- Château Palmer
- Cabernet Sauvignon / Merlot / Petit Verdot
- 2008 - 2028
- Case size
- Available Now
Robert Parker, April 1999,
An outstanding success for the vintage, Palmer's 1998 (52% of the harvest was included in the final blend) is a blend of 50% Merlot, 45% Cabernet Sauvignon, and 5% Petit Verdot. The Merlot was harvested under ideal conditions on September 25, but the Cabernet Sauvignon harvest was not completed until October 17. The wine reflects the superb Merlot crop with its dense black/purple color, gorgeous nose of cassis, cherry liqueur, and licorice, great fruit, supple tannin, and medium to full body. This is a layered, concentrated yet surprisingly velvety-textured Palmer that achieved 12.7% natural alcohol. Anticipated maturity: 2005-2020.
Robert Parker, April 2000,
One of the finest Medocs of an uninspiring vintage for this appellation, Palmer's 1998 (52% of the harvest was included in the final blend) includes 50% Merlot (the most favored varietal in this vintage). Exhibiting a dense saturated ruby/purple color, floral, licorice, sweet black fruit-scented nose, medium to full body, velvety texture, and copious glycerin and extract, this is a beauty. Moreover, it should be drinkable early, and has managed to avoid the harsh tannin and hollowness that plague many 1998 Medocs. Anticipated maturity: 2005-2020.
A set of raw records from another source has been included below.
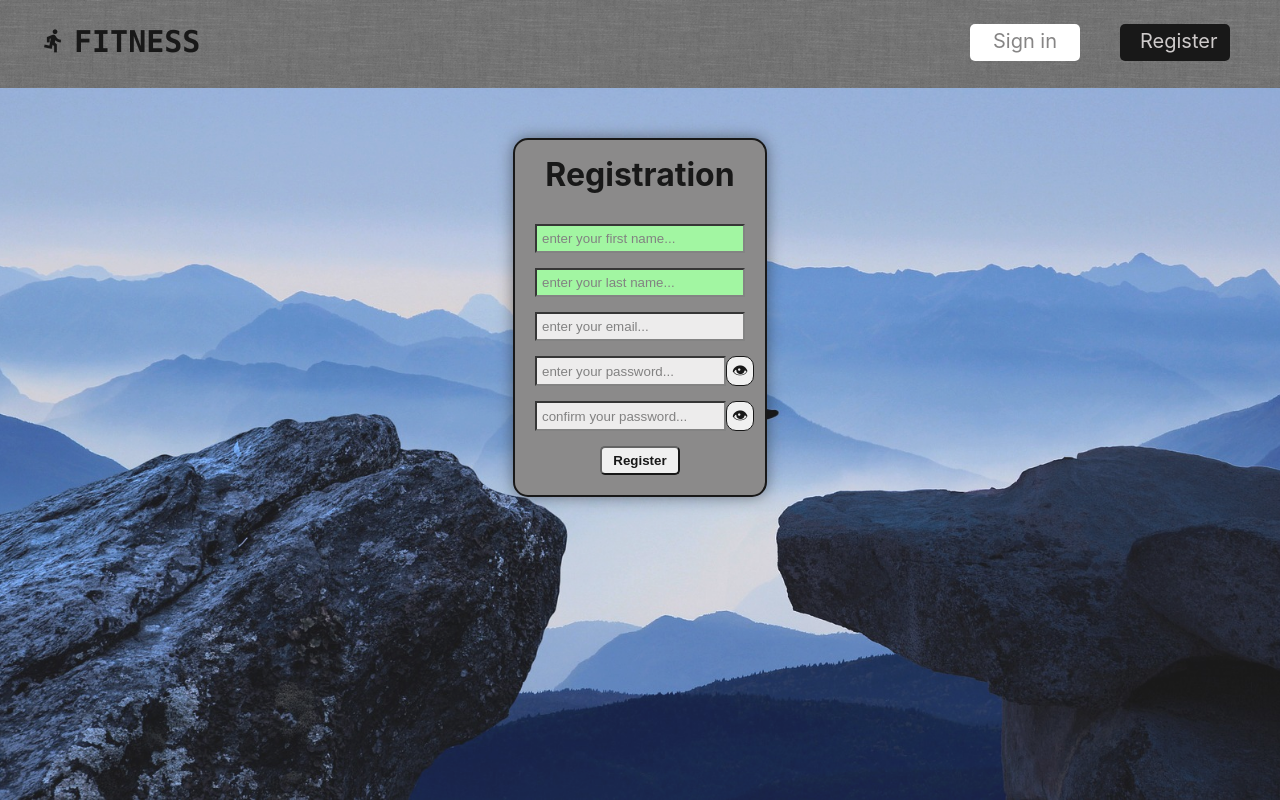
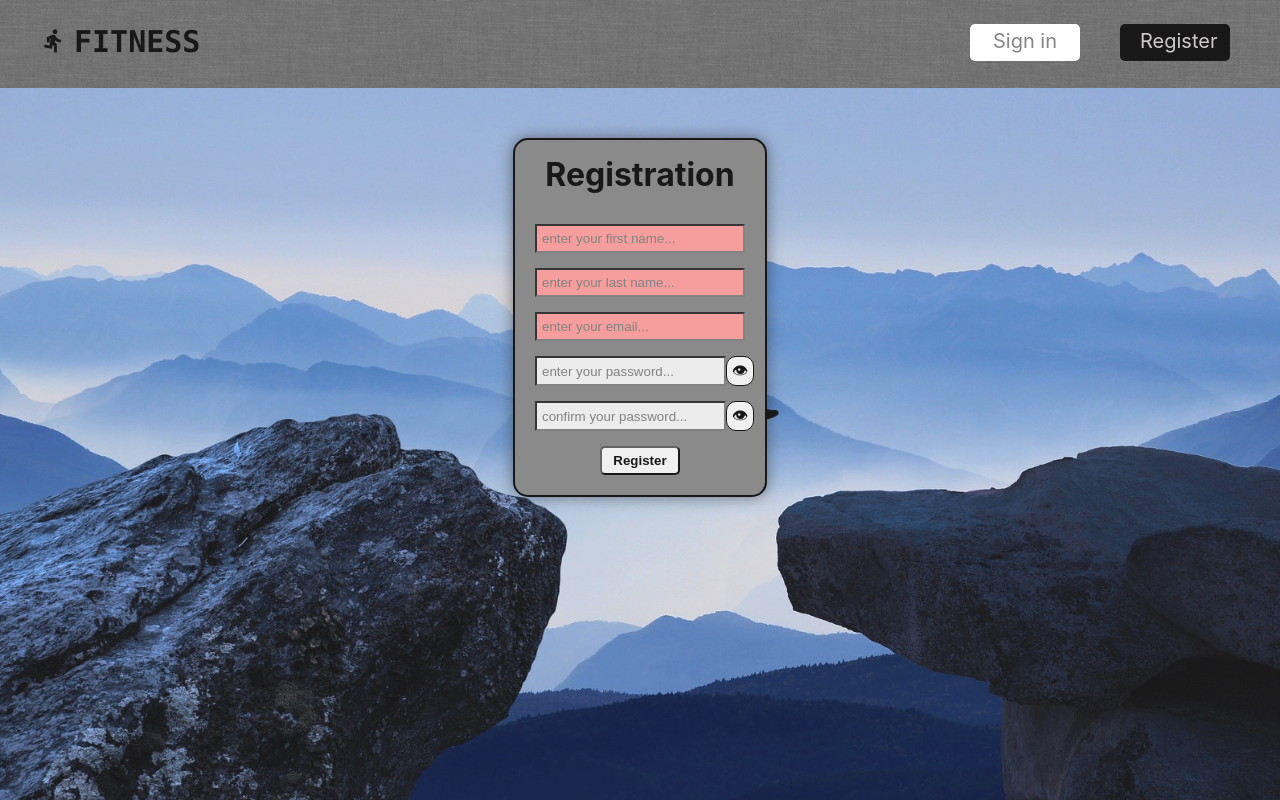
Before and after one commit to Dawid-Kordos/Fitness-front, a React (Create React App) app: page /register in a window 1280 px wide. Built offline with nearby package versions, Linux system fonts and the light colour scheme.

Commit message:
Changed the router for registering new user.

```diff
--- a/src/views/RegisterForm.tsx
+++ b/src/views/RegisterForm.tsx
@@ -1,4 +1,5 @@
 import React, {ChangeEvent, FormEvent, useState} from 'react';
+import {useNavigate} from "react-router-dom";
 import {PasswordPreview} from "../components/PasswordPreview/PasswordPreview";
 import {Input} from "../components/Input/Input";
 import {Button} from "../components/Button/Button";
@@ -9,31 +10,16 @@ import {UserDataEntity} from 'types';
 import './RegisterForm.css';
 
 export const RegisterForm = () => {
+    const navigate = useNavigate();
 
     const [registerData, setRegisterData] = useState<UserDataEntity>(registeringDefaultData);
     const [errorMessage, setErrorMessage] = useState<string>('');
 
     const sendForm = async (e: FormEvent) => {
         e.preventDefault();
-/*        if (registerData.firstName.length < 3 || registerData.lastName.length < 3) {
-            alert('First and last name must have at least 3 characters!');
-            throw new Error('First and last name must have at least 3 characters!');
-        }
-        if (registerData.email.length === 0) {
-            alert('Email is required!');
-            throw new Error('Email is required!');
-        }
-        if (registerData.password.length < 8 || registerData.password.length < 8) {
-            alert('Password must have at least 8 characters!');
-            throw new Error('First and last name must have at least 8 characters!');
-        }
-        if (registerData.password !== registerData.password1) {
-            alert('Password and password confirmation are not equal!');
-            throw new Error('Password and password confirmation are not equal!');
-        }*/
 
         try {
-            const res = await fetch('http://localhost:3001/users-data', {
+            const res = await fetch('http://localhost:3001/users-data/register', {
                 method: "post",
                 headers: {
                     'Content-Type': 'application/json',
@@ -51,7 +37,7 @@ export const RegisterForm = () => {
 
         setRegisterData(registeringDefaultData);
 
-        alert('User registered!');
+        navigate('/sign-in');
     }
 
     const changeInput = (e: ChangeEvent<HTMLInputElement>): void => (
@@ -78,7 +64,7 @@ export const RegisterForm = () => {
                     name='firstName'
                     value={registerData.firstName}
                     placeholder='enter your first name...'
-                    style={registerData.firstName.length < 3 && registerData.firstName.length > 0
+                    style={registerData.firstName.length < 3
                         ? {backgroundColor: '#f69494'}
                         : {backgroundColor: '#98f698'}}
                     onChange={changeInput}
@@ -89,7 +75,7 @@ export const RegisterForm = () => {
                     name='lastName'
                     value={registerData.lastName}
                     placeholder='enter your last name...'
-                    style={registerData.lastName.length < 3 && registerData.lastName.length > 0
+                    style={registerData.lastName.length < 3
                         ? {backgroundColor: '#f69494'}
                         : {backgroundColor: '#98f698'}}
                     onChange={changeInput}
@@ -100,6 +86,9 @@ export const RegisterForm = () => {
                     name='email'
                     value={registerData.email}
                     placeholder='enter your email...'
+                    style={registerData.email.includes('@') === false || registerData.email.includes('.') === false
+                        ? {backgroundColor: '#f69494'}
+                        : {backgroundColor: '#98f698'}}
                     onChange={changeInput}
                 />
                 <PasswordPreview
@@ -107,9 +96,6 @@ export const RegisterForm = () => {
                     name='password'
                     value={registerData.password}
                     placeholder='enter your password...'
-/*                    style={registerData.password1.length < 8
-                        ? {color: '#ff0000'}
-                        : {color: '#00ff00'}}*/
                     onChange={changePassword}
                 />
                 <PasswordPreview
@@ -117,9 +103,6 @@ export const RegisterForm = () => {
                     name='password1'
                     value={registerData.password1}
                     placeholder='confirm your password...'
-/*                    style={registerData.password2.length < 8
-                        ? {color: '#ff0000'}
-                        : {color: '#00ff00'}}*/
                     onChange={changePassword}
                 />
                 <Button
```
Robert Parker, April 2001,
A classic Margaux, the 1998 Palmer has put on weight and fleshed out during its elevage in barrel. It displays a dense purple color as well as a sumptuous bouquet of black fruits, licorice, melted asphalt, pain grille, and a touch of acacia flowers. Full-bodied, with brilliant definition, this blend of equal parts Merlot and Cabernet Sauvignon, with a dollop of Petit Verdot, will age well for 20-30 years. It is one of the Medoc's, as well as the Margaux appellation's finest wines of the vintage. Anticipated maturity: 2005-2028.
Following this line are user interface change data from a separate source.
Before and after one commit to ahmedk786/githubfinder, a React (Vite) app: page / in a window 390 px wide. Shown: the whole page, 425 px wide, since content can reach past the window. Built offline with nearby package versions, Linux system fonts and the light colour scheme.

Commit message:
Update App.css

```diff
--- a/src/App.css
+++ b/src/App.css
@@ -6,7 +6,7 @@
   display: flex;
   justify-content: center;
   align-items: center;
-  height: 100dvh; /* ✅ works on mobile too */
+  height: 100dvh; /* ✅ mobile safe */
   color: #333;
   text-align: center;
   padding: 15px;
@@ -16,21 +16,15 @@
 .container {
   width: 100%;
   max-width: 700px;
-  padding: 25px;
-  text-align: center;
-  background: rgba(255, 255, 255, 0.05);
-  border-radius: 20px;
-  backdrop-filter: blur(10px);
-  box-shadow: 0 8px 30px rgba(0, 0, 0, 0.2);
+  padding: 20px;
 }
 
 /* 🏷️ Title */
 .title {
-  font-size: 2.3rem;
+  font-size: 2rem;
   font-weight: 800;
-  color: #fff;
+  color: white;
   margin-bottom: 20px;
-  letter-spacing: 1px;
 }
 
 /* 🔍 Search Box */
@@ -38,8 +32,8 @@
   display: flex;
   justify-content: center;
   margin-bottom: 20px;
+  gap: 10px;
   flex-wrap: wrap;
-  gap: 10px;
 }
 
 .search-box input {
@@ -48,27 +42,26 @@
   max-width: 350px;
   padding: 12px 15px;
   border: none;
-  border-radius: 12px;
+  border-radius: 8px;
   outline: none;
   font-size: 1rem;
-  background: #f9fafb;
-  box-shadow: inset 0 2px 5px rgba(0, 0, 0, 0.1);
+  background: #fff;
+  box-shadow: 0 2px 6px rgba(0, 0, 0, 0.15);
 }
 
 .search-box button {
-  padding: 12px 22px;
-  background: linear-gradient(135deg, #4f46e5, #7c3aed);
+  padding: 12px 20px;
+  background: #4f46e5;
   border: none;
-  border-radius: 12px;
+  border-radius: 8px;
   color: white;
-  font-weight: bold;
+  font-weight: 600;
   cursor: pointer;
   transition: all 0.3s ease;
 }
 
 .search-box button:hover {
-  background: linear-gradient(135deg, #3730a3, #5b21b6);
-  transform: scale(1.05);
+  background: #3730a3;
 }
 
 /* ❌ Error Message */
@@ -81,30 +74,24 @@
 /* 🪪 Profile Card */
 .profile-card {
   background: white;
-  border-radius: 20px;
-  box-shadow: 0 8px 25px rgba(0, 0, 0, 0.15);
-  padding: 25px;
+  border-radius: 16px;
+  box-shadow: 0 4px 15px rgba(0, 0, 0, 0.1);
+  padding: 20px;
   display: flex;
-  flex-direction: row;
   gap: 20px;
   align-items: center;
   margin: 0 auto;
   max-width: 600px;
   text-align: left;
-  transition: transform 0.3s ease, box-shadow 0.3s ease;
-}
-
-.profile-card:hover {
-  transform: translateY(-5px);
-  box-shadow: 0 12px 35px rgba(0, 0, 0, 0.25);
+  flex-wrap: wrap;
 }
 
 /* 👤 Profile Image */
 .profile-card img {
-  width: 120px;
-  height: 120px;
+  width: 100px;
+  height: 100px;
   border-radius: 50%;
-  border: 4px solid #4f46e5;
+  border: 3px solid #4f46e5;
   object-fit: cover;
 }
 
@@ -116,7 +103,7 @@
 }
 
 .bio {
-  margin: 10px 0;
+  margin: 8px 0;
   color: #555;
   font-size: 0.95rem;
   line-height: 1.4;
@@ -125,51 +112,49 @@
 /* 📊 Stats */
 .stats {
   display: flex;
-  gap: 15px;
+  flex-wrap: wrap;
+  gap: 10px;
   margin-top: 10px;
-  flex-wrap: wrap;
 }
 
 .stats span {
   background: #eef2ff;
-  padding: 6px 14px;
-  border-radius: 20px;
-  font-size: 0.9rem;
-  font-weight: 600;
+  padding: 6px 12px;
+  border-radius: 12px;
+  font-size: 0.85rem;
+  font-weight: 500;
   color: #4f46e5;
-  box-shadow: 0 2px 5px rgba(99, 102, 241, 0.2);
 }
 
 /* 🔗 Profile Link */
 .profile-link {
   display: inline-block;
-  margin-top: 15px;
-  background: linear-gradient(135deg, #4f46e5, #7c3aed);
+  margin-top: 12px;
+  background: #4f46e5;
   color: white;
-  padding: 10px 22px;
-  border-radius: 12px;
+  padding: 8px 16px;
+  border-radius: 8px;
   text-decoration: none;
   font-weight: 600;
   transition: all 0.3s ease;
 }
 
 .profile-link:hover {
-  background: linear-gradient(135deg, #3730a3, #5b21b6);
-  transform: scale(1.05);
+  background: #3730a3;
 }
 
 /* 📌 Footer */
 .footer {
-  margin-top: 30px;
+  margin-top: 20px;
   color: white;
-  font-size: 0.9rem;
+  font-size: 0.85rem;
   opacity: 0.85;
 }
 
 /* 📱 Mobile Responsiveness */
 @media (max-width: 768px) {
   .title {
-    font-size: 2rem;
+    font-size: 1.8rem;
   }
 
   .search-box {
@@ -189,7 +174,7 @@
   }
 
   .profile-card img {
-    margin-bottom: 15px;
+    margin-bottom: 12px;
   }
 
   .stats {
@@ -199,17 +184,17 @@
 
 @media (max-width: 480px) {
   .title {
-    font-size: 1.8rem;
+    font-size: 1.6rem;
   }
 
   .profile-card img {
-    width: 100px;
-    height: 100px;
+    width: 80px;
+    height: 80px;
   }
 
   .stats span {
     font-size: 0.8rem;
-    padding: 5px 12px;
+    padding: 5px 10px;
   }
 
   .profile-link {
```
Château Palmer has many followers. Indeed in certain vintages it even rivals Château Margaux itself. Its 1961 was one of the most compelling wines of the vintage outperforming most first growths. Many deem this château far more noble than its original classified third growth status which can be confirmed by its price.
Plump, silky and seductive are the words often used to describe wines from Margaux. Because of their style, they tend to be user friendly and more approachable when young. This is in part due to its terroir which is comprised of the thinnest soil as well as the highest proportion of chunky gravel in all of the Médoc. It drains well but also is it more susceptible to vintage variation. Margaux wines tend to have the highest proportions of Merlot within the core of the Médoc further adding to their ample roundness and openness. Margaux is home to the largest number of classified growths including its namesake first growth, Château Margaux, as well as third growths, Palmer and d'Issan.